Net-juu no Susume (Recovery of an MMO Junkie)

Updated: Apr 2, 2019

The recent popularity of isekai series like Re:Zero and Sword Art Online underscores the enduring appeal of Final Fantasy-inspired MMORPG games. That, for better or worse, “starting life in another world” is not a actual life choice can cause some serious rub. We already saw this in N.H.K. ni Youkoso (Welcome to the N.H.K.); in that case though, the moral message was communicated through a story almost as NSFW and depression-instilling as the likely contents of a real-life hikikomori‘s online perusings. One time I recommended Welcome to the N.H.K. to a more sensitive friend, as a great anime about the problems of life in the Internet age. My friend ended up being turned off to anime as a whole after four episodes.

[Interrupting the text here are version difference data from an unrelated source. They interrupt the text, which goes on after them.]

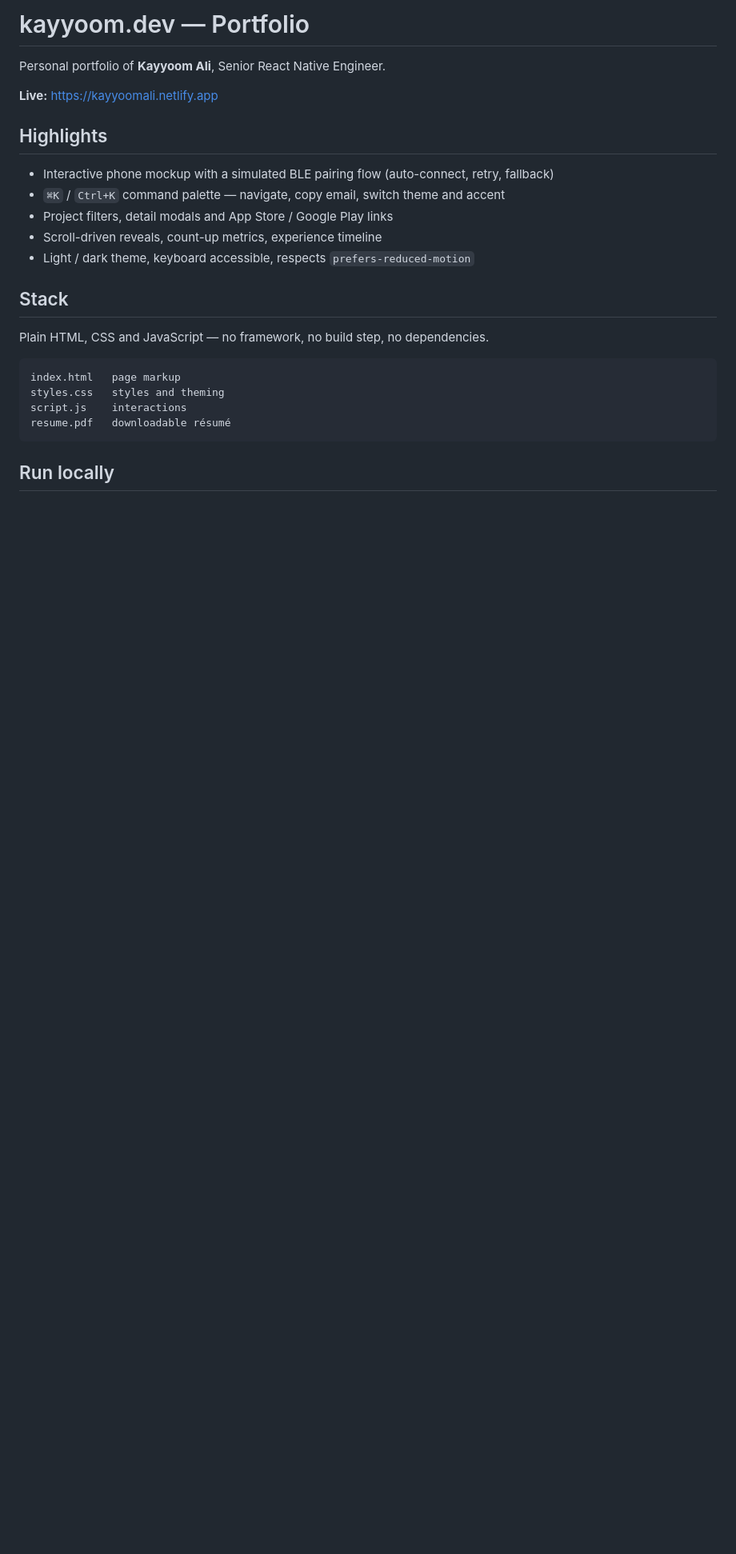
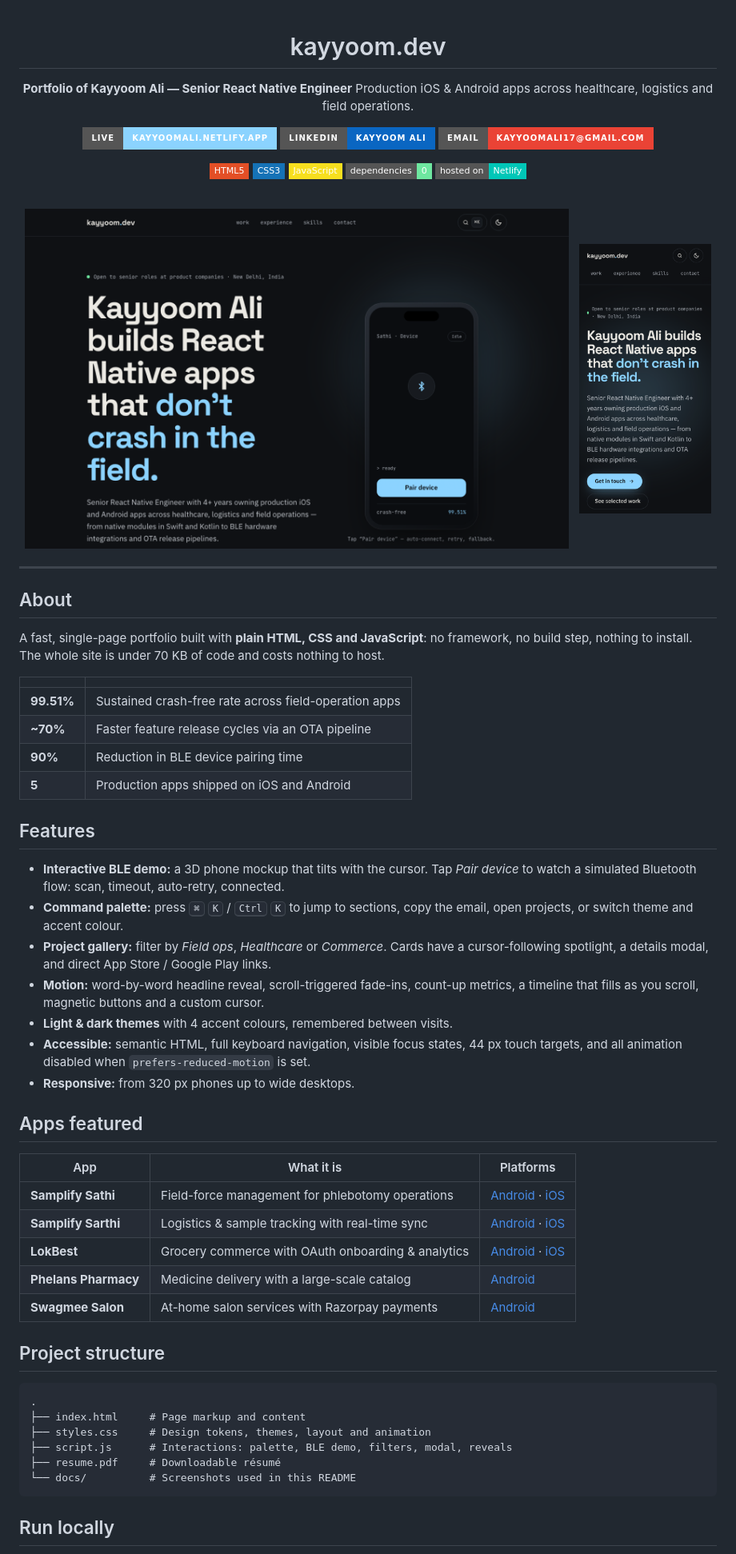
Before and after one commit to techAli17/My-porfolio, a Markdown page: README.md, the part around one of its changes. Shown at 80% size. Drawn GitHub-style; pictures changed too: docs/preview-dark.png (added), docs/preview-mobile.png (added); badges without logos; blank space fills up the shorter version.

Commit message:
Improve README with screenshots, features and app links
Co-Authored-By: Claude Opus 5.5 <noreply@anthropic.com>

````diff
--- a/README.md
+++ b/README.md
@@ -1,26 +1,70 @@
-# kayyoom.dev — Portfolio
+<div align="center">
 
-Personal portfolio of **Kayyoom Ali**, Senior React Native Engineer.
+# kayyoom.dev
 
-**Live:** https://kayyoomali.netlify.app
+**Portfolio of Kayyoom Ali — Senior React Native Engineer**
+Production iOS & Android apps across healthcare, logistics and field operations.
 
-## Highlights
+[![Live site](https://img.shields.io/badge/Live-kayyoomali.netlify.app-8BD3FF?style=for-the-badge&logo=netlify&logoColor=white)](https://kayyoomali.netlify.app)
+[![LinkedIn](https://img.shields.io/badge/LinkedIn-Kayyoom_Ali-0A66C2?style=for-the-badge&logo=linkedin&logoColor=white)](https://www.linkedin.com/in/kayyoom-ali-bb989319b/)
+[![Email](https://img.shields.io/badge/Email-kayyoomali17%40gmail.com-EA4335?style=for-the-badge&logo=gmail&logoColor=white)](mailto:kayyoomali17@gmail.com)
 
-- Interactive phone mockup with a simulated BLE pairing flow (auto-connect, retry, fallback)
-- `⌘K` / `Ctrl+K` command palette — navigate, copy email, switch theme and accent
-- Project filters, detail modals and App Store / Google Play links
-- Scroll-driven reveals, count-up metrics, experience timeline
-- Light / dark theme, keyboard accessible, respects `prefers-reduced-motion`
+![HTML5](https://img.shields.io/badge/HTML5-E34F26?style=flat-square&logo=html5&logoColor=white)
+![CSS3](https://img.shields.io/badge/CSS3-1572B6?style=flat-square&logo=css3&logoColor=white)
+![JavaScript](https://img.shields.io/badge/JavaScript-F7DF1E?style=flat-square&logo=javascript&logoColor=black)
+![No dependencies](https://img.shields.io/badge/dependencies-0-6EE7A0?style=flat-square)
+![Netlify](https://img.shields.io/badge/hosted_on-Netlify-00C7B7?style=flat-square&logo=netlify&logoColor=white)
 
-## Stack
+<br>
 
-Plain HTML, CSS and JavaScript — no framework, no build step, no dependencies.
+<img src="docs/preview-dark.png" alt="Portfolio home page on desktop: headline 'Kayyoom Ali builds React Native apps that don't crash in the field' beside an interactive phone mockup" width="78%">
+&nbsp;
+<img src="docs/preview-mobile.png" alt="Portfolio home page on a phone" width="19%">
+
+</div>
+
+---
+
+## About
+
+A fast, single-page portfolio built with **plain HTML, CSS and JavaScript**: no framework, no build step, nothing to install. The whole site is under 70 KB of code and costs nothing to host.
+
+| | |
+|---|---|
+| **99.51%** | Sustained crash-free rate across field-operation apps |
+| **~70%** | Faster feature release cycles via an OTA pipeline |
+| **90%** | Reduction in BLE device pairing time |
+| **5** | Production apps shipped on iOS and Android |
+
+## Features
+
+- **Interactive BLE demo:** a 3D phone mockup that tilts with the cursor. Tap *Pair device* to watch a simulated Bluetooth flow: scan, timeout, auto-retry, connected.
+- **Command palette:** press <kbd>⌘</kbd> <kbd>K</kbd> / <kbd>Ctrl</kbd> <kbd>K</kbd> to jump to sections, copy the email, open projects, or switch theme and accent colour.
+- **Project gallery:** filter by *Field ops*, *Healthcare* or *Commerce*. Cards have a cursor-following spotlight, a details modal, and direct App Store / Google Play links.
+- **Motion:** word-by-word headline reveal, scroll-triggered fade-ins, count-up metrics, a timeline that fills as you scroll, magnetic buttons and a custom cursor.
+- **Light & dark themes** with 4 accent colours, remembered between visits.
+- **Accessible:** semantic HTML, full keyboard navigation, visible focus states, 44 px touch targets, and all animation disabled when `prefers-reduced-motion` is set.
+- **Responsive:** from 320 px phones up to wide desktops.
+
+## Apps featured
+
+| App | What it is | Platforms |
+|---|---|---|
+| **Samplify Sathi** | Field-force management for phlebotomy operations | [Android](https://play.google.com/store/apps/details?id=com.samplify.pheblo) · [iOS](https://apps.apple.com/in/app/samplify-phlebo/id6654902760) |
+| **Samplify Sarthi** | Logistics & sample tracking with real-time sync | [Android](https://play.google.com/store/apps/details?id=com.samplify&hl=en-IN) · [iOS](https://apps.apple.com/in/app/sarthi-runner/id6566180771) |
+| **LokBest** | Grocery commerce with OAuth onboarding & analytics | [Android](https://play.google.com/store/apps/details?id=com.lokbest&hl=en-IN) · [iOS](https://apps.apple.com/in/app/lokbest/id1571909931) |
+| **Phelans Pharmacy** | Medicine delivery with a large-scale catalog | [Android](https://play.google.com/store/apps/details?id=com.phelans&hl=en-IN) |
+| **Swagmee Salon** | At-home salon services with Razorpay payments | [Android](https://play.google.com/store/apps/details?id=com.swagmee&hl=en-IN) |
+
+## Project structure
 
 ```
-index.html   page markup
-styles.css   styles and theming
-script.js    interactions
-resume.pdf   downloadable résumé
+.
+├── index.html     # Page markup and content
+├── styles.css     # Design tokens, themes, layout and animation
+├── script.js      # Interactions: palette, BLE demo, filters, modal, reveals
+├── resume.pdf     # Downloadable résumé
+└── docs/          # Screenshots used in this README
 ```
 
 ## Run locally
````
Also changed, not shown: other parts of README.md (+23 -3 lines).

The appeal of 2017’s Net-juu no Susume (Recovery of an MMO Junkie), based on the 2013-2015 manga of the same name by Rin Kokuyō, is that it is perfectly contemporary and wholly unobjectionable, not an easy combination. Moriko Morioka has finally quit her stressful job at the big corporation! Now free to play the popular MMO Fruits de Mer without interruption, she spends her days and nights levelling up her male character Hayashi and bonding with members of her guild. As Hayashi, she grows especially close to a female character named Lily, and many idyllic moments are shared together seated on the branch of a virtual tree. Quests and fighting bosses are chiefly background in this story. The fantasy world does not feel so immersive, is not so glamorized as in isekai, but is more like a front porch or neighborhood pub for having intimate conversations with people afraid to let out their real names.

One glance at the rings under Moriko’s eyes is enough to know there’s a problem. And before long—the anime is just 11 episodes long—we encounter a few others and see how the demands of the virtual world and the real shape their lives. Even Moriko has to leave her abode for food and WebMoney (featured in the credits), and if nothing else, we learn that the convenience store Cowson, fictionalized from the real chain Lawson (also in the credits), is a vital meeting place in our often isolated world. However much Moriko doubts herself, however disengaged she has become from real life, her innate charm is there for those who encounter her to see, and she may have the stuffs of shojo romance in her yet. There is never much that’s disheartening in Recovery of an MMO Junkie, and the show gets becomes cute and adorable in a way only anime starring high schoolers or younger usually do, fast. For a warm-hearted, short watch that also has a lot to say about the tension between the gaming life and lived life (and about the loot boxes swindle), highly recommended.